09/02/2018 Share this story   Share on Facebook icon Share on Twitter icon Share on Pinterest icon Share on Google Plus icon Share on Linked In icon Share via Email icon

Sidereal Confluence: Trading and Negotiation in the Elysian Quadrant review

809ec7c8-2d5b-4cc1-b830-f58793f92b13

Its title may sound like some sort of embarrassing medical condition, but Sidereal Confluence is actually a game of deep-space diplomacy where starfaring species vie to become the dominant faction in a cut-throat cosmos. While that’s hardly a novel concept, the game combines free-wheeling negotiation with complex economic strategy in some intriguing ways.

It rejects the militaristic flavour of many sci-fi games in favour of interplanetary politics. While it’s undeniably competitive, it encourages co-operation between players. You’ll use resources represented by different coloured tokens to research technologies, gaining new abilities and victory points in the process. But each new discovery requires a different combination of resources to unlock, and you won’t be able to acquire them without help.

During each round you’ll trade resources with your opponents – it’s here that things get interesting, because just about everything is up for grabs. You’ll exchange goods, planetary colonies and fleets of spaceships, and striking deals that see you come out ahead while remaining palatable to your opponents is a subtle art. To complicate things further, you’ll also be able to make agreements that play out over multiple turns, or to forge complex trades between three or more players at a time.

The really interesting bit, though? All of this negotiation happens simultaneously. Rather than taking turns to propose trades, players all pile in at once, with goods, promises and recriminations passing back and forth across the table like a kind of mathsy mosh pit. It’s hard to stay on top of it all and, if you’re not careful, you can find yourself out of your depth and at the mercy of your rivals. A bit like the Brexit negotiations, but in space.

Each of the game’s factions comes with a unique set of abilities that lend themselves to different tactical approaches. The Faderan are cosmic venture capitalists, handing resources to other factions and cashing in when they use them to develop new technologies. The Unity coalition generates valuable multi-purpose tokens that command a hefty price from other players. The insectoid Kt’Zr’Kt’Rtl (pronounced exactly as it’s spelled) are anarchic hackers, shaping technologies to their needs.

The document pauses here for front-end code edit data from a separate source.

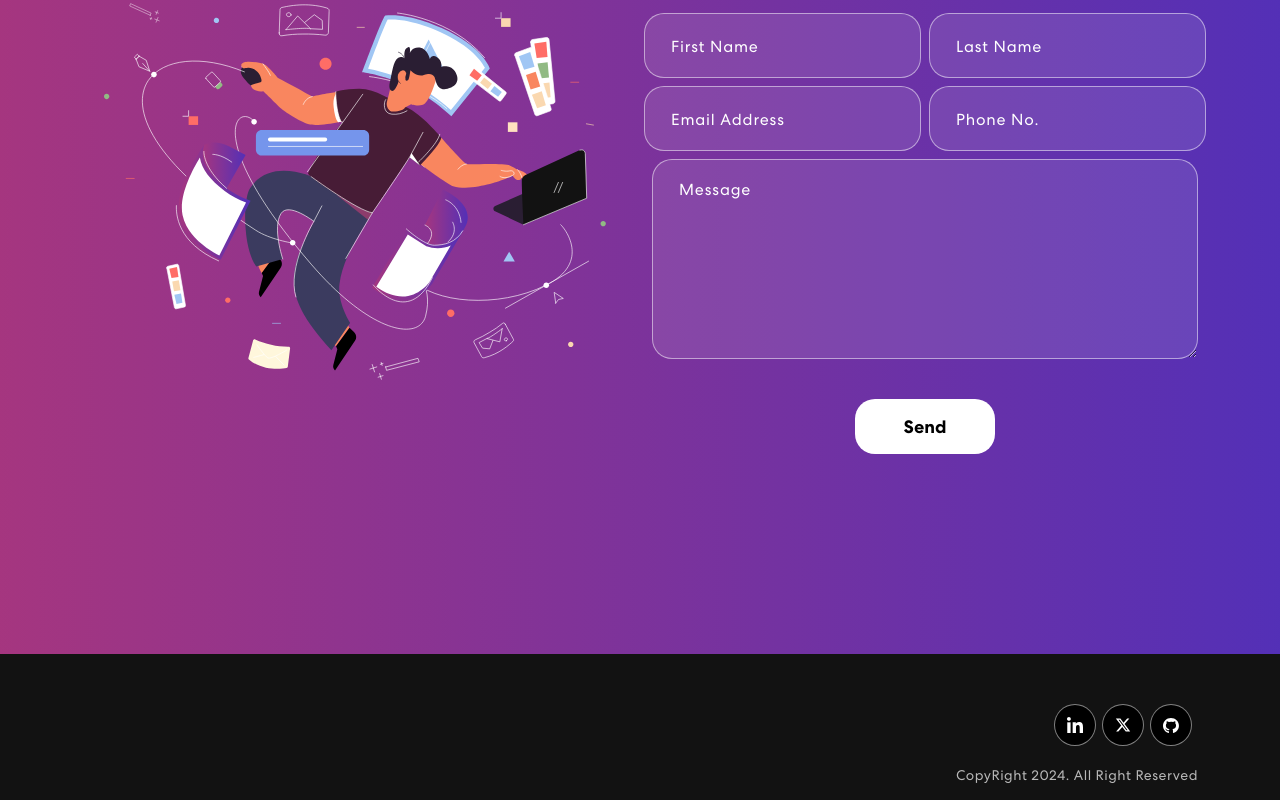
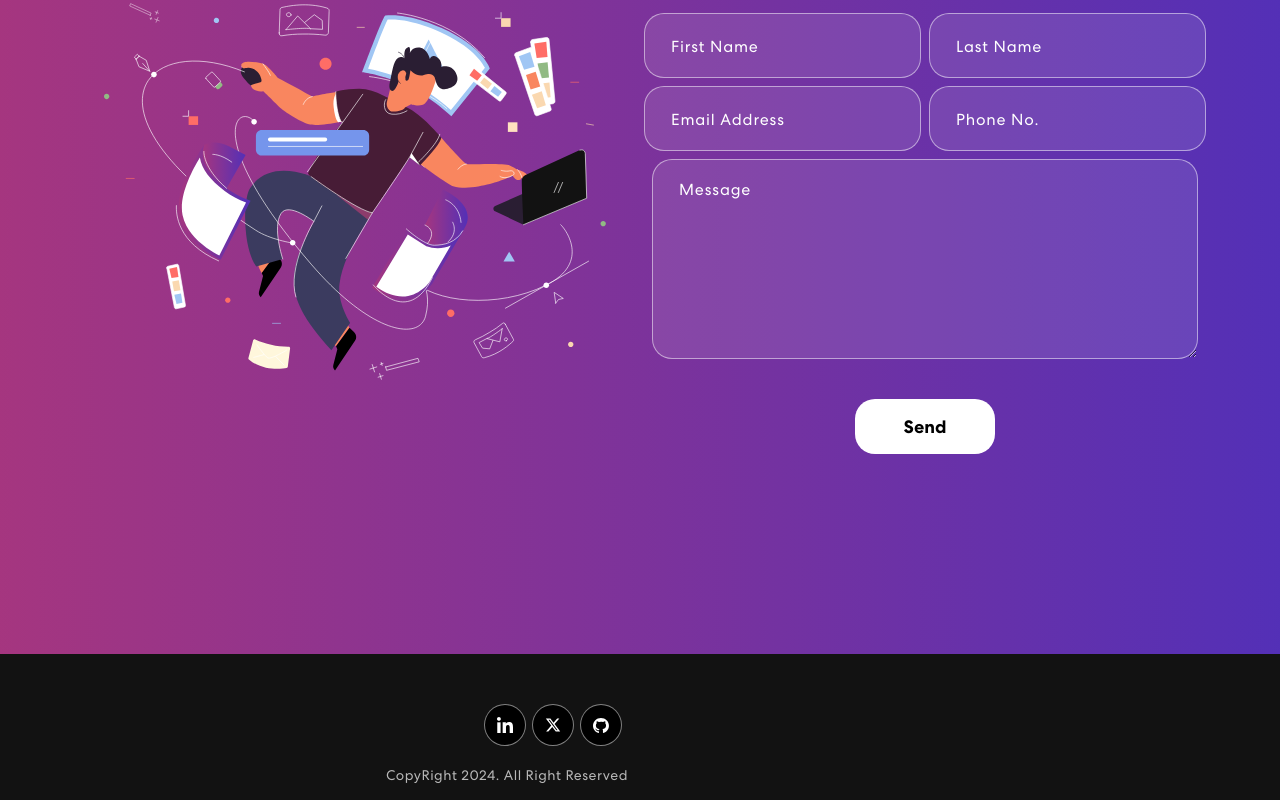
Before and after one commit to JentleJoe/my_portfolio, a React (Create React App) app: page / in a window 1280 px wide. Shown: the part 5101-5901 px from the top of the page. Built offline with nearby package versions, Linux system fonts and the light colour scheme.

Commit message:
updated footer

```diff
--- a/src/components/Footer.js
+++ b/src/components/Footer.js
@@ -15,9 +15,6 @@ export default function Footer() {
         <footer className="footer">
             <Container>
                 <Row>
-                    <Col sm={6} >
-                        {/* <img src={logo} alt="Logo" className="footer-logo   " /> */}
-                    </Col>
                     <Col sm={6} className="text-center text-sm-end" >
                         <div className="social-icon">
                         <a href={linkdinLink} target="_blank"><img src={linkdinLogo} alt='' /></a>
```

Each species comes with a player sheet outlining their strengths and offering some advice on how best to play with them. They also come with a difficulty rating, and some are far more complicated than others to get to grips with; this means newer players can pilot one of the simpler races to ease themselves into the game. But it also introduces imbalance, and how much can you really savour a victory if your opponents are playing a much harder faction than you?

There’s also the rulebook, which throws around in-game terms before explaining what they actually mean, and the game’s complex graphic design, which means that you probably won’t understand how everything works until you’ve actually played a few rounds.

That could definitely be frustrating, especially at a time when so many publishers are working to make the process of learning games as pain-free as possible. But if you’re looking for a mix of frantic player interaction and cold, cruel logic, then Sidereal Confluence has a lot to get your teeth – or hideous alien mandibles – into. 

OWEN DUFFY

 

WE SAY

Sidereal Confluence will delight some players and repel others. Its emphasis on deal-making makes for some heated negotiations, and its cube-pushing economics requires some serious analytical skills. But it comes with a convoluted setup and a punishing learning curve, and you should ask yourself whether you’re likely to enjoy it enough to justify the hard work it entails.

 

Designer: TauCeti Deichmann

Artist: Nakarin Sukontakorn

Time: 2 hours

Players: 4-9

Age: 14+

Price: £65

 

This review originally appeared in the January 2018 issue of Tabletop Gaming. Pick up the latest issue of the UK's fastest-growing gaming magazine in print or digital here – or subscribe to make sure you never miss another issue.

Back to Reviews

09/02/2018 Share this story Share on Facebook icon Share on Twitter icon Share on Pinterest icon Share on Google Plus icon Share on Linked In icon Share via Email icon

Recent Reviews

Fallout review

Atom bomb baby or nuclear waste? ...


Kitchen Rush review

Hell’s Kitchen is other people ...


Infinity: The Roleplaying Game RPG review

Find your character in the Human Sphere ...


Gaia Project review

An exquisitely taxing zero-gravity balancing act ...


Other Reviews in this category

The Lady and the Tiger review

A card game collection of all stripes ...


Battle for Rokugan review

Legend of the Five Rings expands with an excellent area control spin-off. Or are we just bluffing? ...